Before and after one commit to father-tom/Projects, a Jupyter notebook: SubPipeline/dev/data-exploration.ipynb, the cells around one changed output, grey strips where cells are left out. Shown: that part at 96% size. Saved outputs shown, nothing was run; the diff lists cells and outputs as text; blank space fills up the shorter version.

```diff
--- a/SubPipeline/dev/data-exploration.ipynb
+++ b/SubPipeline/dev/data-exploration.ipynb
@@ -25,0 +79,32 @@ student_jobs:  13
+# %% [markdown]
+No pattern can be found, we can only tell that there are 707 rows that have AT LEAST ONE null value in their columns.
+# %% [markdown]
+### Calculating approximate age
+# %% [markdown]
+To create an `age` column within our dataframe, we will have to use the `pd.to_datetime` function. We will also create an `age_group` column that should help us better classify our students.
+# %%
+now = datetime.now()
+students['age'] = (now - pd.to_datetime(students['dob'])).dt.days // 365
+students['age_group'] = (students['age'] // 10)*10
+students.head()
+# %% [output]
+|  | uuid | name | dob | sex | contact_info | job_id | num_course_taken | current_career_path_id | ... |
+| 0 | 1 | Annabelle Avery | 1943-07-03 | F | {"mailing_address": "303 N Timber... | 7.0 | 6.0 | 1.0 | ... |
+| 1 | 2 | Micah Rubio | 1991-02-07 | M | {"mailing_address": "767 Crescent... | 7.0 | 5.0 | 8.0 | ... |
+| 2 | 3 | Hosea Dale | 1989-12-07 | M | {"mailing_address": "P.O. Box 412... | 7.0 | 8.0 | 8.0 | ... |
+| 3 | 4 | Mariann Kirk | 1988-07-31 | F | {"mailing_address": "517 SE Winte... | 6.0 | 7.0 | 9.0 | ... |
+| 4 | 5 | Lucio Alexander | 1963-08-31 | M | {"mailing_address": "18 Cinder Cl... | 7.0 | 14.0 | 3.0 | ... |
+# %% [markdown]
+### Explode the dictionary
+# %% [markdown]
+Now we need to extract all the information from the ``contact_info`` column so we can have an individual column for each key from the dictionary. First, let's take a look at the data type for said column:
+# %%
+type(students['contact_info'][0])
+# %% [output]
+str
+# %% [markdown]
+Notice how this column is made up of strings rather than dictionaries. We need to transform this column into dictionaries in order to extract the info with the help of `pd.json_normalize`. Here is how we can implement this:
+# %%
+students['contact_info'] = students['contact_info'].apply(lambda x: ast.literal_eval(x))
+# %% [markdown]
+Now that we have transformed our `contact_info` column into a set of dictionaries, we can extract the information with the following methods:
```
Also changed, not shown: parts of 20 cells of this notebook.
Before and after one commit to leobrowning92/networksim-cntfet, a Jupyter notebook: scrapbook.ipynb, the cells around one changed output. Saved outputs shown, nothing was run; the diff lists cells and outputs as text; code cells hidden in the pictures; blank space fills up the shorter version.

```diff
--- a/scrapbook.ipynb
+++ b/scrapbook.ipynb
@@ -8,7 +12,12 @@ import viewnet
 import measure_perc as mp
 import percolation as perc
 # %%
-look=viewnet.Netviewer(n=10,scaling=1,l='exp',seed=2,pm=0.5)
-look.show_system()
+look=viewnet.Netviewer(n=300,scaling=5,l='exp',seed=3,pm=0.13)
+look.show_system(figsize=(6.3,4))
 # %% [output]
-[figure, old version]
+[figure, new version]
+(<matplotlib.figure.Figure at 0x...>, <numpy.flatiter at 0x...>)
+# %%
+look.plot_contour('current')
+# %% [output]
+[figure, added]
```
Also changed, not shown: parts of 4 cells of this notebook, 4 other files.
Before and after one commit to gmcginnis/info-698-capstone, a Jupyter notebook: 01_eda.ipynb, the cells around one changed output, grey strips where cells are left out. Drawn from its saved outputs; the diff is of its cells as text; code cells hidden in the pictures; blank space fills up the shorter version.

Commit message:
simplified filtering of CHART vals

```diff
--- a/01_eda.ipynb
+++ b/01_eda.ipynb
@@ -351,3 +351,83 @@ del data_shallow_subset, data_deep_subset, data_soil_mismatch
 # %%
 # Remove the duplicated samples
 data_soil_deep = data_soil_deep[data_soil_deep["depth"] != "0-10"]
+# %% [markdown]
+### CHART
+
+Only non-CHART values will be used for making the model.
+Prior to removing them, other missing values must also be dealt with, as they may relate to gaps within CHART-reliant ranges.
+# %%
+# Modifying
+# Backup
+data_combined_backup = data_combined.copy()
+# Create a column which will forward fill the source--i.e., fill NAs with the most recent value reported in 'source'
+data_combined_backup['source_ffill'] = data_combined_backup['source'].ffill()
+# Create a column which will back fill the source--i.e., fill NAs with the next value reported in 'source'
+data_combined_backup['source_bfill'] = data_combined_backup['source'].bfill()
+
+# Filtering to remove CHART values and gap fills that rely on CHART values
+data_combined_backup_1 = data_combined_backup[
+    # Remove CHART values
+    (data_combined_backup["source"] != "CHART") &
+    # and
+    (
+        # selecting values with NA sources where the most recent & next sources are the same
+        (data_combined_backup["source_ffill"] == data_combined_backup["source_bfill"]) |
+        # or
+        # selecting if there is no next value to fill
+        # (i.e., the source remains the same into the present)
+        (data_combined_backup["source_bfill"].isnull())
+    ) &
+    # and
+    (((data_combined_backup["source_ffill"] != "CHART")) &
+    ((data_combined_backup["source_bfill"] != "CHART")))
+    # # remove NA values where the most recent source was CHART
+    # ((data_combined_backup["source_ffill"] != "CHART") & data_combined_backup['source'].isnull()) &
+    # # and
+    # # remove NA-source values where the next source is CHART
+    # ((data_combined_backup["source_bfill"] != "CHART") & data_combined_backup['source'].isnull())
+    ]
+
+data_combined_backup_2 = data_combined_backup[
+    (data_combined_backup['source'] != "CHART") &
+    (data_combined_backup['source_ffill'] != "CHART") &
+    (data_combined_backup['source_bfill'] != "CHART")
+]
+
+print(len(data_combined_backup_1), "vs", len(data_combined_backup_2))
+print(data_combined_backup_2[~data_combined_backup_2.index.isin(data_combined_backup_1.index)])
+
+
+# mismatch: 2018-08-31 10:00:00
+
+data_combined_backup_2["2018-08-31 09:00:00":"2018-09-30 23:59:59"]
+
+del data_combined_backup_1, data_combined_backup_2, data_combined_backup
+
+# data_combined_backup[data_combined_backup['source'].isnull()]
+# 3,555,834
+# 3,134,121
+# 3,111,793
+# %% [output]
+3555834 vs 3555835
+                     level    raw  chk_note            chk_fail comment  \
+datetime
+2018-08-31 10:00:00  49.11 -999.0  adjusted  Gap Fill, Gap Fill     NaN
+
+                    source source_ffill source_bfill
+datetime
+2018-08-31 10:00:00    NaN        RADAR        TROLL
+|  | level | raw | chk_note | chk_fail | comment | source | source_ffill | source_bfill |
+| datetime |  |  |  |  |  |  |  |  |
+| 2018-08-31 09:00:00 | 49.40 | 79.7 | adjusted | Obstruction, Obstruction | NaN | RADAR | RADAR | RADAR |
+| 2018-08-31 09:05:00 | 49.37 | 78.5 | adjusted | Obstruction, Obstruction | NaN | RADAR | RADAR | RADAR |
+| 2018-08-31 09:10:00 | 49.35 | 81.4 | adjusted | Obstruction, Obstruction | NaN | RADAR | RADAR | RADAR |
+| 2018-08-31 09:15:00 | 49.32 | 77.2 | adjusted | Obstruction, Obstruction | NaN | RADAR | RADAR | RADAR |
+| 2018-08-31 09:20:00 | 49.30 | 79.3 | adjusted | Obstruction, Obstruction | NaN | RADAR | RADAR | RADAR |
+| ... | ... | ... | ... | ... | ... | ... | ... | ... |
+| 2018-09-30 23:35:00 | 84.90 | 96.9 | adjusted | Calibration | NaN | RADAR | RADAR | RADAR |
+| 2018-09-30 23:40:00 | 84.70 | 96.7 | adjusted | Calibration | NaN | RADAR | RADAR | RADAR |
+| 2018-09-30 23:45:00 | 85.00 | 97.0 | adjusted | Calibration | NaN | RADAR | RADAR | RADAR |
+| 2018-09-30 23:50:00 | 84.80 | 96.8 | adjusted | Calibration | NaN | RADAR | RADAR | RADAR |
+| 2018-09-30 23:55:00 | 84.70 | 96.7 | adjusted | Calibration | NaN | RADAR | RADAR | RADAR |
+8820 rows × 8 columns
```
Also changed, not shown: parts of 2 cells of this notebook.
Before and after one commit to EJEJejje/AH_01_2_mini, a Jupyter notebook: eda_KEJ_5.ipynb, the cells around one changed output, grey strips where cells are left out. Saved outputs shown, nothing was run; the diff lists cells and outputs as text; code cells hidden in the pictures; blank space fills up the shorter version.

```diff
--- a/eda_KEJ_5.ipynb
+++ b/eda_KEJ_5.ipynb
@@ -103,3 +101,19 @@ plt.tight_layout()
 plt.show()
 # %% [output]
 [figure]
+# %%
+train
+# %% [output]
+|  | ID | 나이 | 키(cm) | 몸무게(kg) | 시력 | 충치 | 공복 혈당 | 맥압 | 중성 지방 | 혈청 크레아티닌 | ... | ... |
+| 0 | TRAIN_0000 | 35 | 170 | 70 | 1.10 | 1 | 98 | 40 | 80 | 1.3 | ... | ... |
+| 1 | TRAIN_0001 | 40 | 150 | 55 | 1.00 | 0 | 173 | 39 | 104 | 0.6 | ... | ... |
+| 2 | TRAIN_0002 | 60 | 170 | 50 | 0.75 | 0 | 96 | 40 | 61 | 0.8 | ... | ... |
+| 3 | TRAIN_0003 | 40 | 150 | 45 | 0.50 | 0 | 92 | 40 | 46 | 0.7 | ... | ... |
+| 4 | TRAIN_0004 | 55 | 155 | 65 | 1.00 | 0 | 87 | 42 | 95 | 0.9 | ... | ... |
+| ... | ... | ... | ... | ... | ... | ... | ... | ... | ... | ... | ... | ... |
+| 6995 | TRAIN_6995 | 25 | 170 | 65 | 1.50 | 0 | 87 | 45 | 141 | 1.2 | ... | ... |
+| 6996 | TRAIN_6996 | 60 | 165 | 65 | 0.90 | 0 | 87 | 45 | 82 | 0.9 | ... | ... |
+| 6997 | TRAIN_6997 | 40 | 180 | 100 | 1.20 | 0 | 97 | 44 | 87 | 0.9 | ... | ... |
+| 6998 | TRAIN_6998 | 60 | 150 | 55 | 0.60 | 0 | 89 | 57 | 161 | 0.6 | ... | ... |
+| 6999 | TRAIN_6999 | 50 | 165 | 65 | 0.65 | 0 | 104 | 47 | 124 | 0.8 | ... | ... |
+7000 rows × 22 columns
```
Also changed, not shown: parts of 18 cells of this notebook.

= = = =

> **WHAT THE EXERCISE ASKS**
Give the number of lines in the entries that hold the word "look", and nothing else.

> **SOLUTION BELOW**
6